But, again, the picture is too murky to come to any firm conclusions other than there was something funny about the government's relationship to this pair.
The book has flaws, but Webb deserves credit for pursuing an important piece of recent history and forcing the CIA and the Justice Department to investigate the contra-drug connection. Alas, the Justice Department has been sitting on its report for months. The CIA released one volume that maintained the Agency was not connected to Blandon and Meneses. But the report confirmed there had been a symbiotic relationship between drug dealers and the contras and that the CIA had ignored that. A second volume - one with a broader view of the contra-drug mess - is now being suppressed by the Agency.
With this book, Webb advances his newspaper series and supplies more muck to make a decent citizen cringe. While exploring this covert territory, Webb took a few wrong turns. But he succeeded in pushing a sleazy piece of the CIA's past into public light. The gang at Langley is still resisting coming clean, and these unholy alliances remain in the dark.

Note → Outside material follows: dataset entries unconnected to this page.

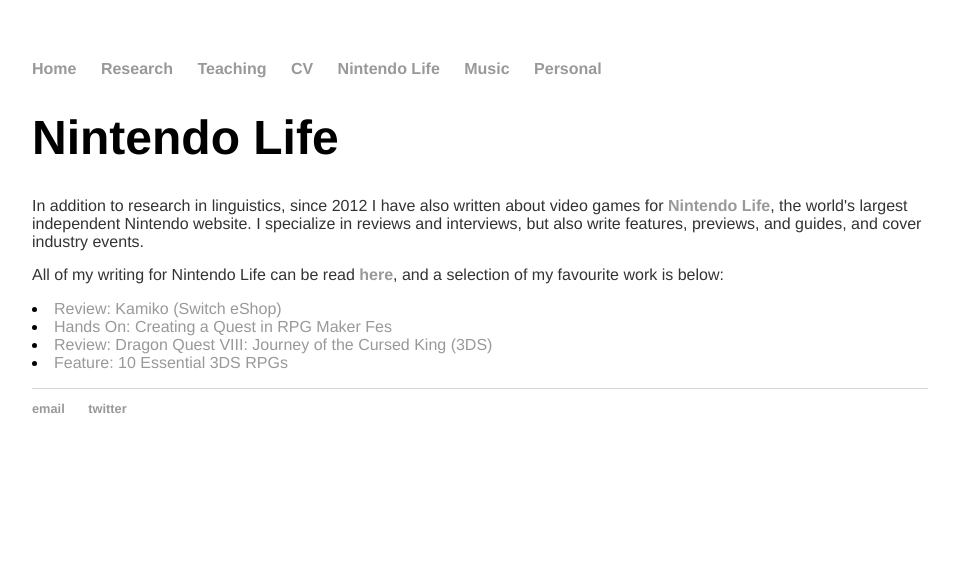
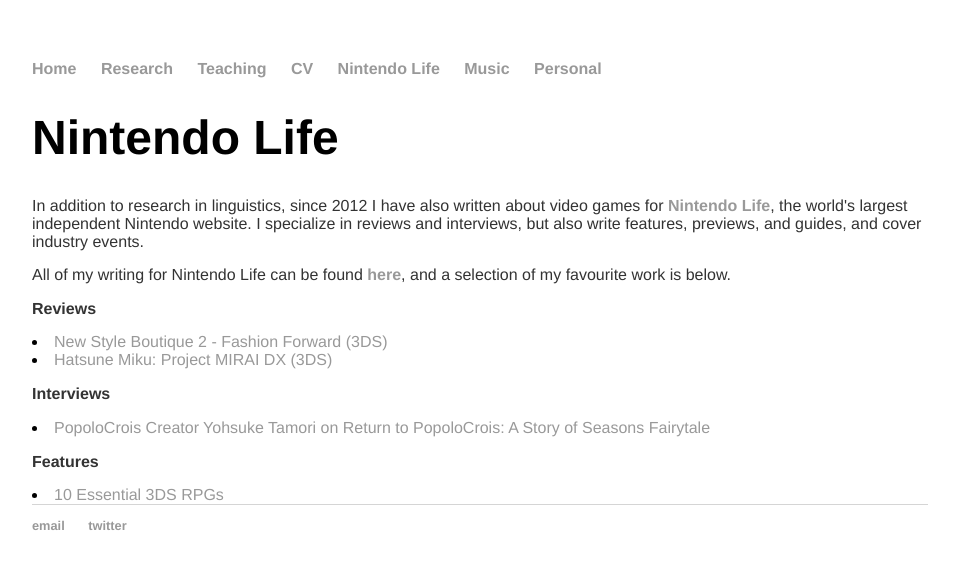
Before and after one commit to morgansleeper/morgansleeper.github.io, a Jekyll site: the page built from nintendolife/index.html, in a window 1280 px wide. Shown: the top 569 px of the page, without its empty margins (160-1119 px from the left). Built offline with Jekyll 4.4.1, drawn with Linux system fonts in a browser that asks for light colours.

Commit message:
Update index.html

```diff
--- a/nintendolife/index.html
+++ b/nintendolife/index.html
@@ -6,11 +6,18 @@
 <p>In addition to research in linguistics, since 2012 I have also written about video games for <a href = http://www.nintendolife.com><b>Nintendo Life</b></a>,
   the world's largest independent Nintendo website. I specialize in reviews and interviews, but also write features, previews,
   and guides, and cover industry events.</p>
-<p>All of my writing for Nintendo Life can be read
-  <a href = http://www.nintendolife.com/staff/morgan-sleeper><b>here</b></a>, and a selection of my favourite work is below:</p>
-<p>
-  <li><a href = http://www.nintendolife.com/reviews/switch-eshop/kamiko>Review: Kamiko (Switch eShop)</a></li>
-  <li><a href = http://www.nintendolife.com/news/2017/02/hands_on_creating_a_quest_in_rpg_maker_fes>Hands On: Creating a Quest in RPG Maker Fes</a></li>
-  <li><a href = http://www.nintendolife.com/reviews/3ds/dragon_quest_viii_journey_of_the_cursed_king> Review: Dragon Quest VIII: Journey of the Cursed King (3DS)</a></li>
-  <li><a href = http://www.nintendolife.com/news/2016/11/feature_10_essential_3ds_rpgs>Feature: 10 Essential 3DS RPGs</a></li>
-</p>
+<p>All of my writing for Nintendo Life can be found
+  <a href = http://www.nintendolife.com/staff/morgan-sleeper><b>here</b></a>, and a selection of my favourite work is below.</p>
+
+<p><b>Reviews</b></p>
+ <li><a href = http://www.nintendolife.com/reviews/3ds/nintendo_presents_new_style_boutique_2_-_fashion_forward>New Style Boutique 2 -
+   Fashion Forward (3DS)</a></li>
+ <li><a href = http://www.nintendolife.com/reviews/3ds/hatsune_miku_project_mirai_dx>Hatsune Miku: Project MIRAI DX (3DS)</a></li>
+
+<p><b>Interviews</b></p>
+  <li><a href = http://www.nintendolife.com/news/2016/02/
+interview_popolocrois_creator_yohsuke_tamori_on_return_to_popolocrois_a_story_of_seasons_fairytale>
+    PopoloCrois Creator Yohsuke Tamori on Return to PopoloCrois: A Story of Seasons Fairytale</a></li>
+
+<p><b>Features</b></p>
+  <li><a href = http://www.nintendolife.com/news/2016/11/feature_10_essential_3ds_rpgs>10 Essential 3DS RPGs</a></li>
```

He was the journalist who wrote a famous - or infamous - 1996 series for the San Jose Mercury News that maintained a CIA-supported drug ring based in Los Angeles had triggered the crack epidemic of the 1980s. On Friday, the 49-year-old Webb, who won a Pulitzer Prize for other work, apparently shot himself. His "Dark Alliances" articles spurred outrage and controversy. Leaders of the African-American community demanded investigations. Mainstream newspapers - including The New York Times, The Washington Post and The Los Angeles Times - questioned his findings. And nearly a year after the pieces appeared, the Mercury News published a criticism of the series; Webb was demoted and soon left the newspaper. Two years later, he published a book based on the series.
Webb's tale is a sad one. He was on to something but botched part of how he handled it. He then was blasted and ostracized. He was wrong on some important details but he was, in a way, closer to the truth than many of his establishment media critics who neglected the story of the real CIA-contra-cocaine connection. In 1998, a CIA inspector general's report acknowledged that the CIA had indeed worked with suspected drugrunners while supporting the contras. A Senator named John Kerry had investigated these links years earlier, and the media had mostly ignored his findings. After Webb published his articles, the media spent more time crushing Webb than pursuing the full story. It is only because of Webb's work - as flawed as it was - that the CIA IG inquiry happened. So, then, it is only because of Webb that US citizens have confirmation from the CIA that it partnered up with suspected drug traffickers in the just-say-no years and that the Reagan Administration, consumed with a desire to overthrow the Sandinistas in Nicaragua, allied itself with drug thugs.
As the news of Webb's death circulated across the Internet, some of his fans took the opportunity to demand that I issue a posthumous apology to him. Why? Because I had been critical of his series and book. But my criticism was different from that of the mainstream press. I maintained he had overstated the case and had not proven his more cinematic allegations. But I also credited him for forcing the issue and prodding the CIA to come clean. No one at the Times (New York or Los Angeles) or the Post managed to do that. And though there were problems with Webb's work, it is a pity that he was so brutally hounded.
His death is a dark end to a dark story.